Disaster Relief Fund
Rapid Response Fund
Foundation for Louisiana’s Equitable Disaster Response Framework undergirds the foundation’s response to community emergencies and disasters, recognizing that they require swift, on-the-ground philanthropic responses and ongoing strategic analysis. The Rapid Response Fund is designed to organize financial and technical resources that strengthens local, on-the-ground groups in high-impact disaster response — now and through the critical long-term disaster recovery and rebuilding phases.
While grants to the Rapid Response Fund are often made in the immediate aftermath of a major disaster, we know from experience that building resilience within the city and state is best achieved through advanced investments to support preparedness. A multi-pronged approach that addresses all stages of the disaster cycle will create more enduring outcomes for Louisiana families. Since we work on community resilience in and out of disaster time, we are acutely aware of opportunities to support Louisiana communities when disaster strikes. Here is an example of our long-term resilience building work that was born out of the foundation’s equitable disaster response framework: https://lasafe.la.gov/2018/04/20/gov-edwards-unveils-major-la-safe-flood-resilience-projects/
What Do We Fund?
To be certain, the government’s response has dramatically improved since Hurricane Katrina. We know that first responders save lives, serve evacuees and assess the recovery landscape. Philanthropic organizations like Foundation for Louisiana, meanwhile, are prepared to focus financial and strategic resources to ensure disaster-impacted families get the attention they need and can have a say in the critical decisions that will dictate the terms of their recovery.
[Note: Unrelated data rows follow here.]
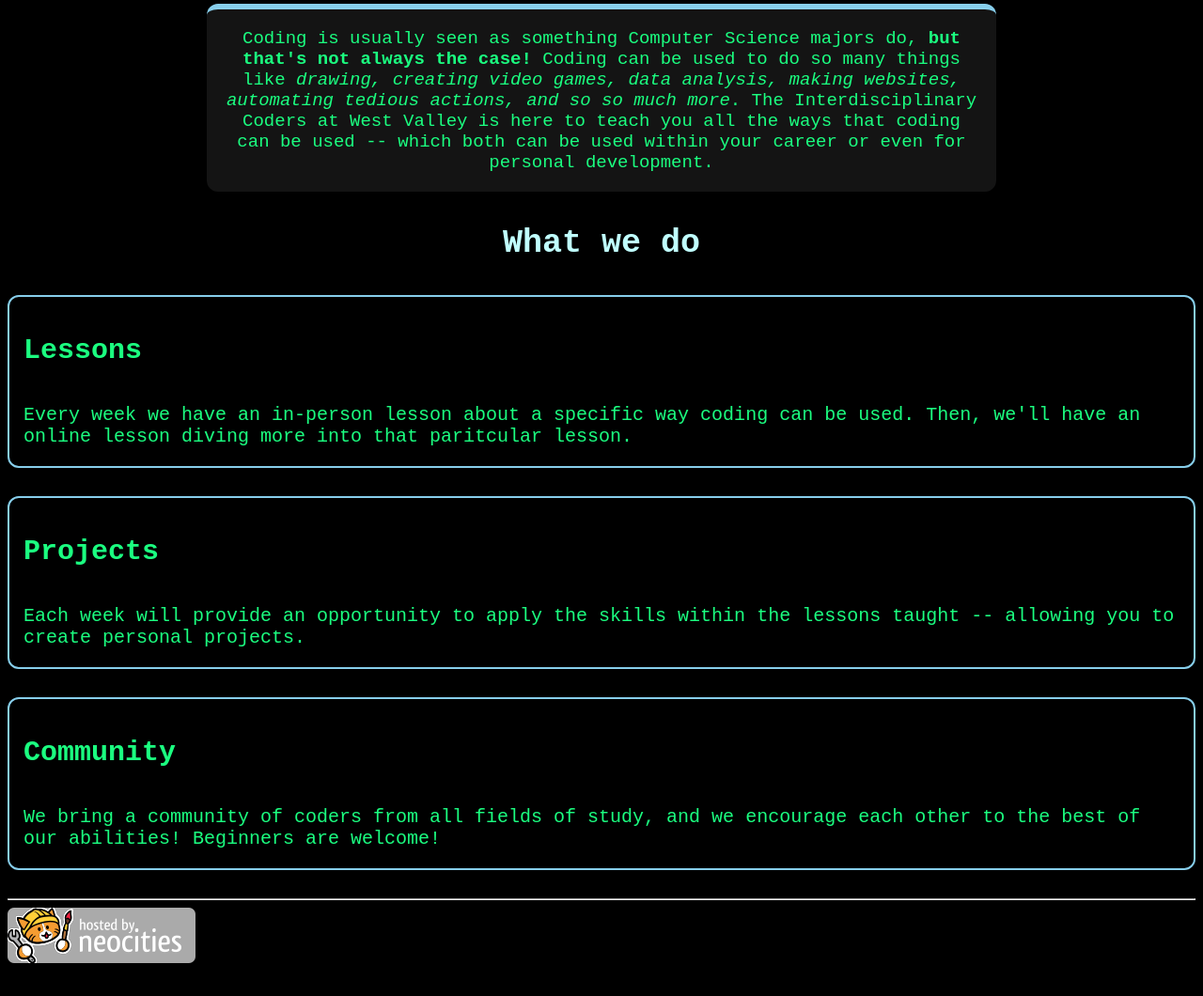
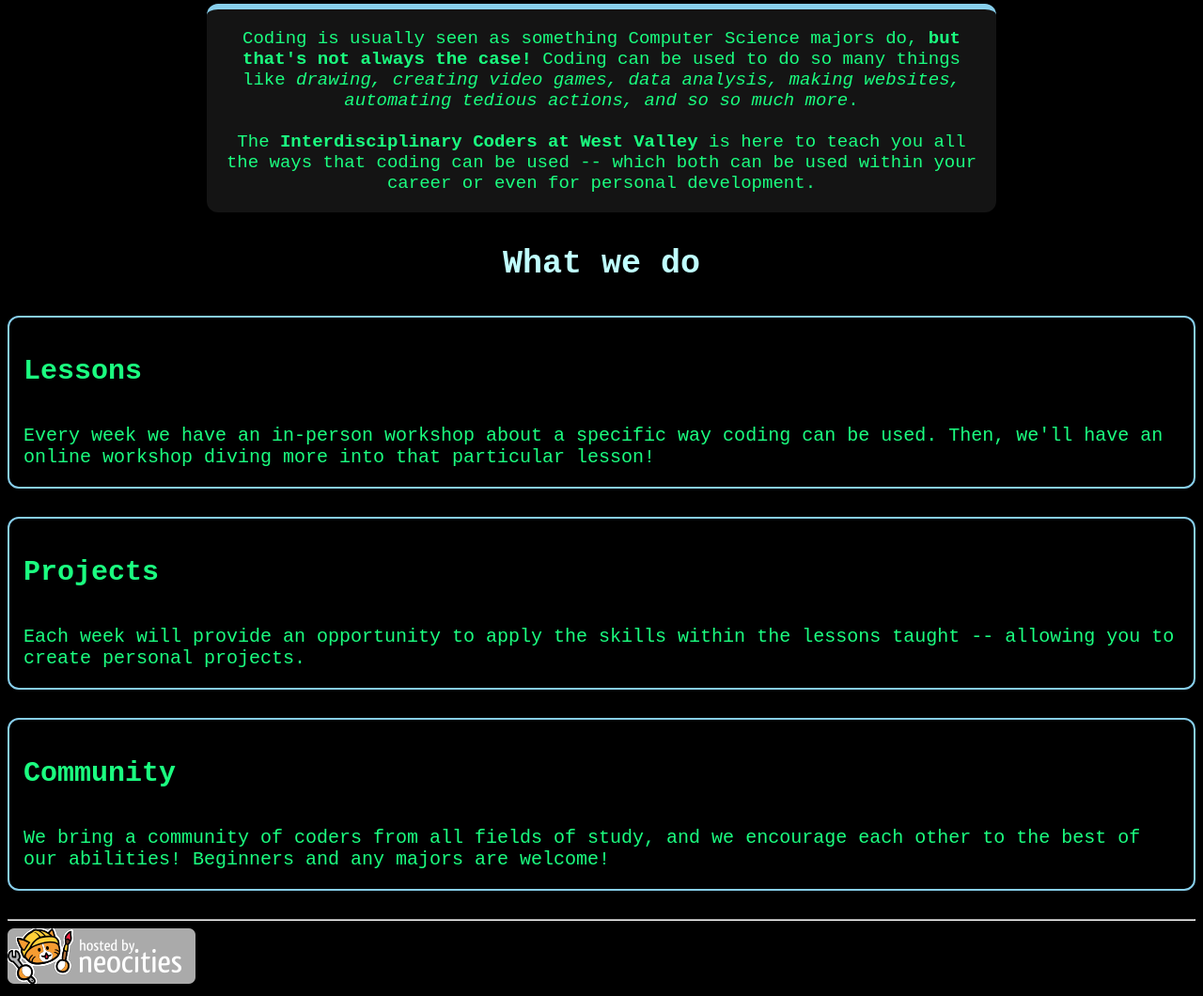
Before and after one commit to CookOLo/icwv-Website, a plain HTML site: page index.html in a window 1280 px wide. Shown: the part 99-1159 px from the top of the page at 94% size. Before the commit the page ends 1137 px from the top, so only its background shows below. Drawn offline with Linux system fonts and the light colour scheme.

Commit message:
fixed mispellings and did formatting

```diff
--- a/index.html
+++ b/index.html
@@ -18,7 +18,7 @@
 
     <div>
       <!-- <h3 style="color:#c0ffff; font-size:35px">About ICWV</h3> -->
-      <p class = "blurb">Coding is usually seen as something Computer Science majors do, <strong>but that's not always the case!</strong> Coding can be used to do so many things like <i>drawing, creating video games, data analysis, making websites, automating tedious actions, and so so much more</i>. The Interdisciplinary Coders at West Valley is here to teach you all the ways that coding can be used -- which both can be used within your career or even for personal development.</p>
+      <p class = "blurb">Coding is usually seen as something Computer Science majors do, <strong>but that's not always the case!</strong> Coding can be used to do so many things like <i>drawing, creating video games, data analysis, making websites, automating tedious actions, and so so much more</i>.<br><br>The <strong>Interdisciplinary Coders at West Valley</strong> is here to teach you all the ways that coding can be used -- which both can be used within your career or even for personal development.</p>
     </div>
 
 
@@ -26,7 +26,7 @@
 
     <div class="box">
       <h4 style="color:#1bff80; font-size:30px">Lessons</h4>
-      <p style="color:#1bff80; font-size:20px">Every week we have an in-person lesson about a specific way coding can be used. Then, we'll have an online lesson diving more into that paritcular lesson.</p>
+      <p style="color:#1bff80; font-size:20px">Every week we have an in-person workshop about a specific way coding can be used. Then, we'll have an online workshop diving more into that particular lesson!</p>
     </div>
 
     <div class="box">
@@ -36,7 +36,7 @@
 
     <div class="box">
       <h4 style="color:#1bff80; font-size:30px">Community</h4>
-      <p style="color:#1bff80; font-size:20px">We bring a community of coders from all fields of study, and we encourage each other to the best of our abilities! Beginners are welcome!</p>
+      <p style="color:#1bff80; font-size:20px">We bring a community of coders from all fields of study, and we encourage each other to the best of our abilities! Beginners and any majors are welcome!</p>
     </div>
 
 
```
By contributing to FFL’s Rapid Response Fund, you can support the foundation to provide assistance for immediate needs, long-term recovery and ongoing preparedness activities.
Building on our experience and expertise, we will use our capacity to work with organizations that are involved with providing assistance and have sustained prior relationships with individuals and families in the affected areas. As a statewide philanthropic organization whose roots are in disaster response and recovery, we are able to provide responsive assistance and ensure that devastated communities rebuild and become more resilient.
Recent Rapid Response Fund Grantees
Through the generosity of foundations, businesses and individual donors, FFL was able to provide 17 grants to organizations that responded to the Great Flood of 2016, allowing them to expand services and respond to emergent issues in Baton Rouge. For example:
- STAR (Sexual Trauma Awareness and Response) – A grant of $40,000 to STAR allowed them to hire an additional counselor to support victims of violence who were also affected by the flood. This completely eliminated the waiting list that had grown dramatically following the flood.
- Save the Children US – A grant of $50,000 hired a Resilience Coordinator to plan and network the delivery of age appropriate psychosocial support to children affected by the flood.
- Upbring (Lutheran Social Services Disaster Response) – A grant of $15,000 provided case management and housing support to approximately 20 families still living in hotel rooms nearly six months after the floods.
- MidCity Redevelopment Alliance – A challenge grant of $12,500 is supporting the completion of a dormitory to support volunteer housing. A partnership between six rebuilding organizations, this Volunteer House will be able to support up to 7,300 single night stays per year.
- East Baton Rouge Council on Aging – A $25,000 grant provided 254 services hours of counseling and 160 appliances to flood affected seniors.
- Individuals and families have the right to maintain their dignity amidst disaster. Their knowledge of what is right for them and their family is paramount.
- Investing in preparedness and resilience building activities can reduce inequity and increased sustainability.
- Improving access to economic resources and opportunity - including building social capital and improving external social ties - in advance of disasters provides the greatest opportunities for resilience and enhances the ability of communities to return and rebuild.
- Providing financial support to strengthen local, on-the-ground strengthening efforts builds high-impact disaster response — now and through the critical long-term disaster recovery and rebuilding phases.
- Understanding how to address impacts of climate change and disasters can come from grassroots wisdom as well as technical expertise.
A multi-pronged approach to recovery creates more enduring outcomes for Louisiana families. Please consider donating to support this important work.